= What to do =
Go through the data line by line. Copy each one holding the string "before".

*** Opening Task input ***

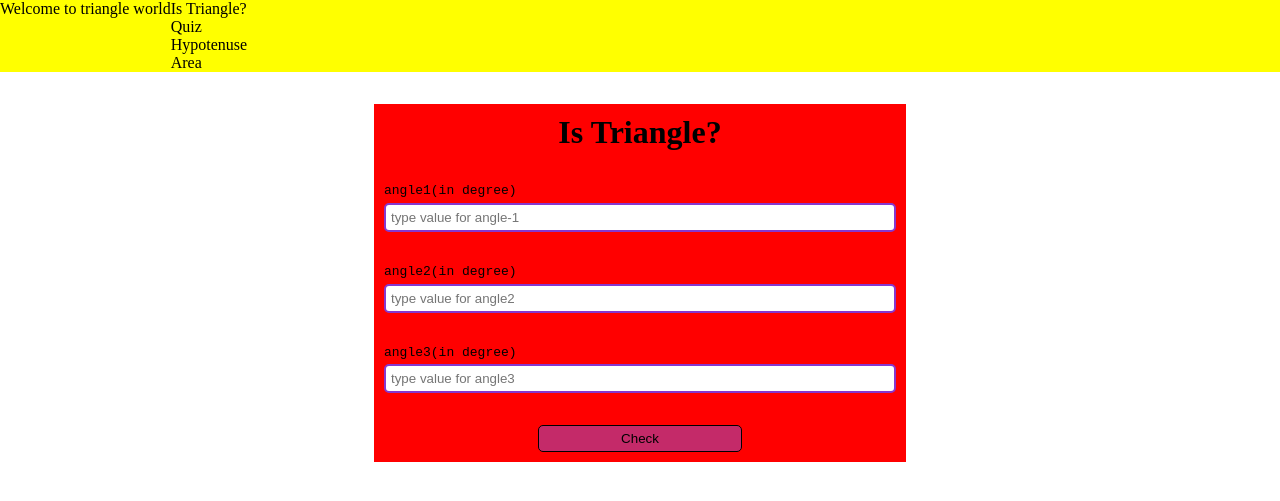
Repository: patelamancode/Fun-with-trianles
Page: index.html
An editor plug-in stored every save of this project. The page is shown before and after the next save, followed by the edit.
The browser window is 1280 px wide. The pictures show the whole page.

Above is the page before, as saved 2022-11-28 15:44:38.

### index.html
<!DOCTYPE html>
<html lang="en">
<head>
    <meta charset="UTF-8">
    <meta http-equiv="X-UA-Compatible" content="IE=edge">
    <meta name="viewport" content="width=device-width, initial-scale=1.0">
    <link rel="stylesheet" href="index.css">
    <title>Fun-With-Triangles</title>
</head>
<body>
    <nav id="navbar">
        <p>Welcome to triangle world</p>
        <div id="nav-links">
            <p id="Is-triangle">Is Triangle?</p>
            <p id="quiz">Quiz</p>
            <p id="hypo">Hypotenuse</p>
            <p id="area">Area</p>
        </div>
    </nav>
    <div id="main-container">
        <h1>Is Triangle?</h1>
        <label for="angle1">angle1(in degree)</label>
        <input type="text" id="angle1-input" placeholder="type value for angle-1">
        <label for="angle2">angle2(in degree)</label>
        <input type="text" id="angle2-input" placeholder="type value for angle2">
        <label for="angle3">angle3(in degree)</label>
        <input type="text" id="angle3-input" placeholder="type value for angle3">
        <button id="check-btn">Check</button>
    </div>
</body>
</html>

### index.css
* {
  margin: 0;
  padding: 0;
}

#navbar {
  background-color: yellow;
  display: flex;
  flex-direction: row;
}
#nav-links{
    margin-right: 0;
}

#main-container {
  background-color: red;
  display: flex;
  flex-direction: column;
  width: 40vw;
  margin: auto;
  margin-top: 2rem;
  padding: 10px;
  text-align: center;
}

.app-title {
  margin: 2rem 0 0 0;
}
label {
  margin-top: 2rem;
  margin-bottom: 0.3rem;
  text-align: left;
  font-family: monospace;
}
input {
  border: 2px solid rgb(134, 55, 207);
  border-radius: 5px;
  padding: 5px;
}
#check-btn {
  margin: auto;
  text-align: center;
  margin-top: 2rem;
  width: 40%;
  padding: 5px 0px;
  background-color: rgba(143, 82, 201, 0.521);
  border: 1px solid;
  border-radius: 5px;
}

After the next save:
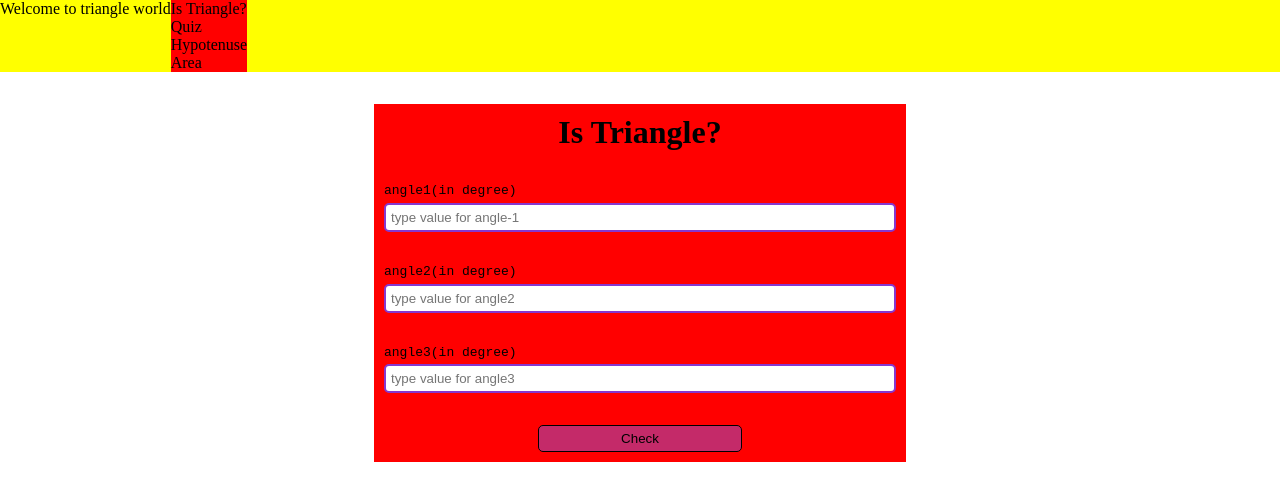
Saved 18 s later.
--- a/index.css
+++ b/index.css
@@ -9,7 +9,8 @@
   flex-direction: row;
 }
 #nav-links{
-    margin-right: 0;
+    background-color: red;
+
 }
 
 #main-container {
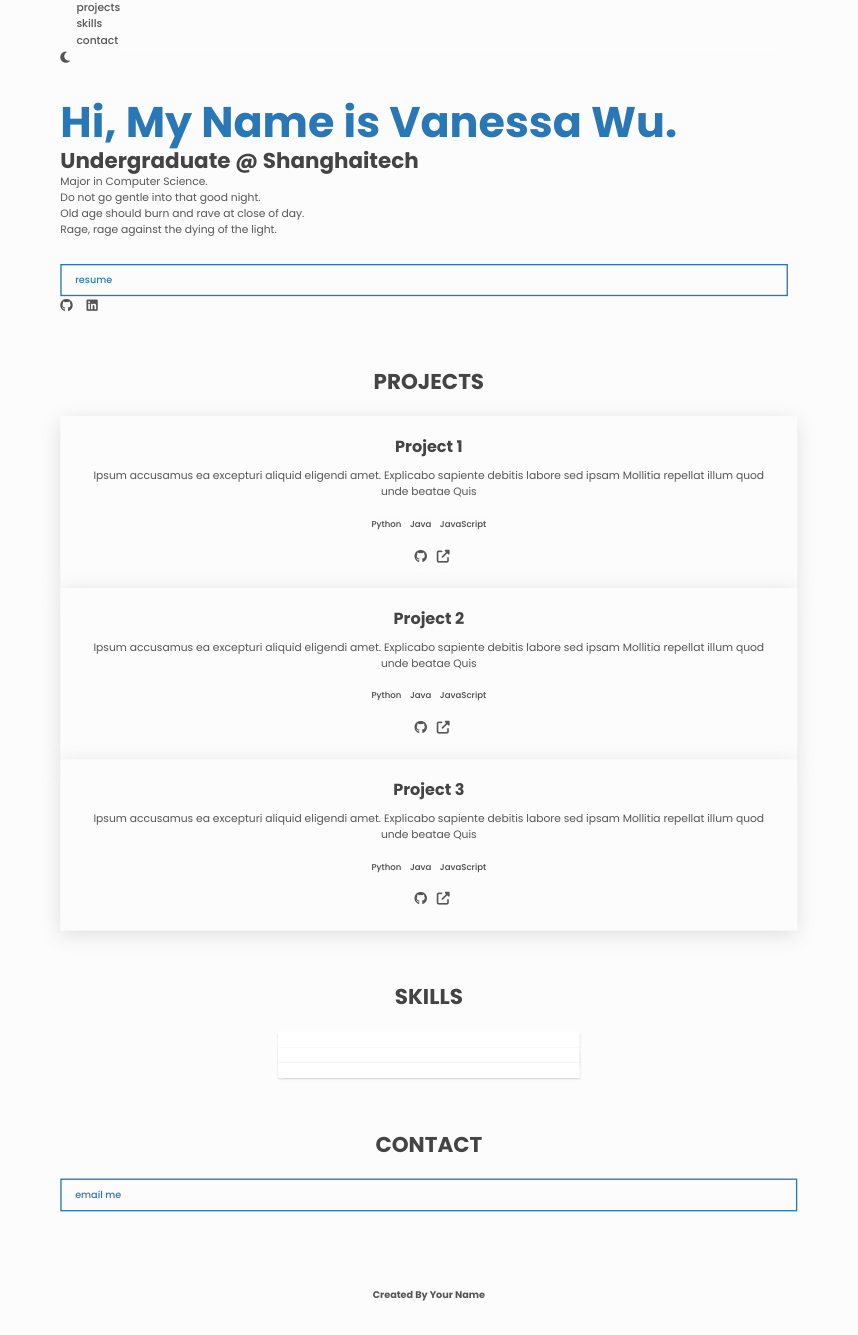
Repository: indiansummer1022/Cubstart
Page: Web Track/hw1/index.html
These files come from the project's save history. The page is drawn as it stood at one moment and after the next save; the edit follows.
The browser window is 1280 px wide. The pictures show the whole page, at 67% of full size.
Some web libraries are served in a nearby version.

Above is the page before, as saved 2022-02-16 00:27:28.

After the next save:
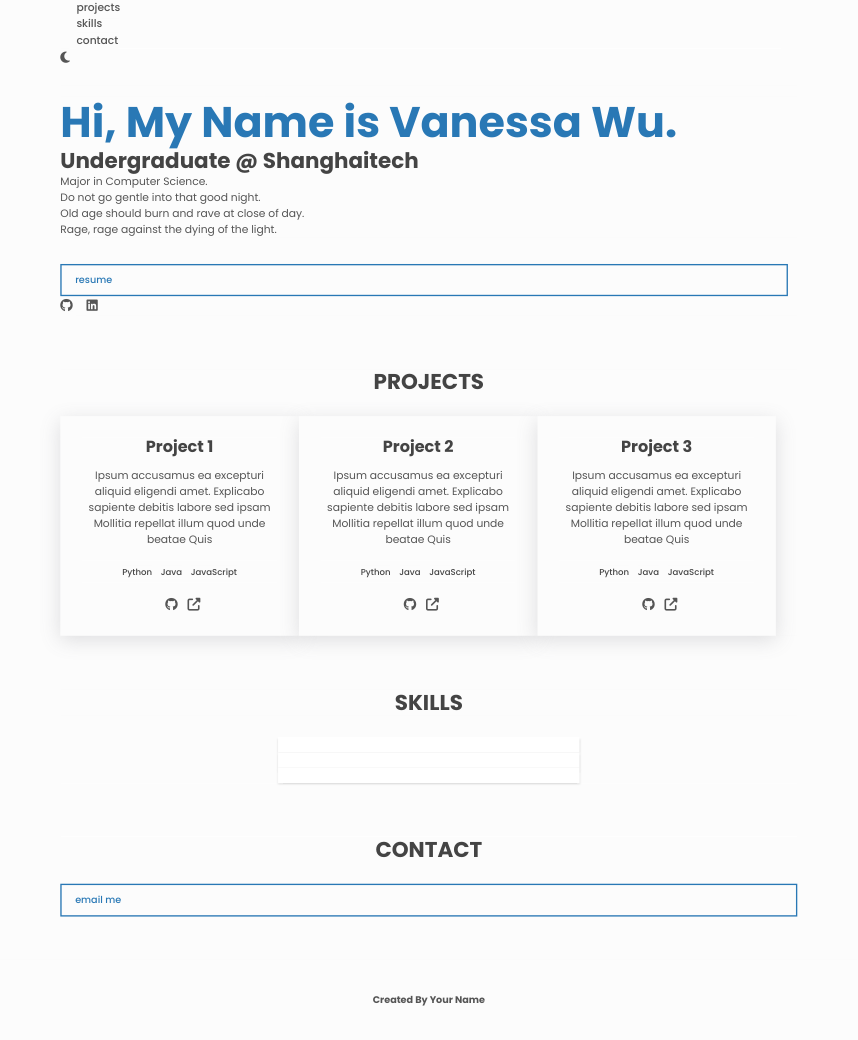
Saved 19 s later.
--- a/Web Track/hw1/styles.css
+++ b/Web Track/hw1/styles.css
@@ -303,7 +303,7 @@ main {
   /* display: */
   display: grid;
   /* grid-template-columns: */
-  grid-template-columns: repeat(auto-fit, calc(100% / 3 - 1 * 2 / 3));
+  grid-template-columns: repeat(auto-fit, calc(100% / 3 - 1em * 2 / 3));
   /* grid-gap: */
 }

*** Closing Task input ***

= Finished task =
An editor plug-in stored every save of this project. The page is shown before and after the next save, followed by the edit.
Above is the page before, as saved 2022-11-28 15:44:38.
Above is the page before, as saved 2022-02-16 00:27:28.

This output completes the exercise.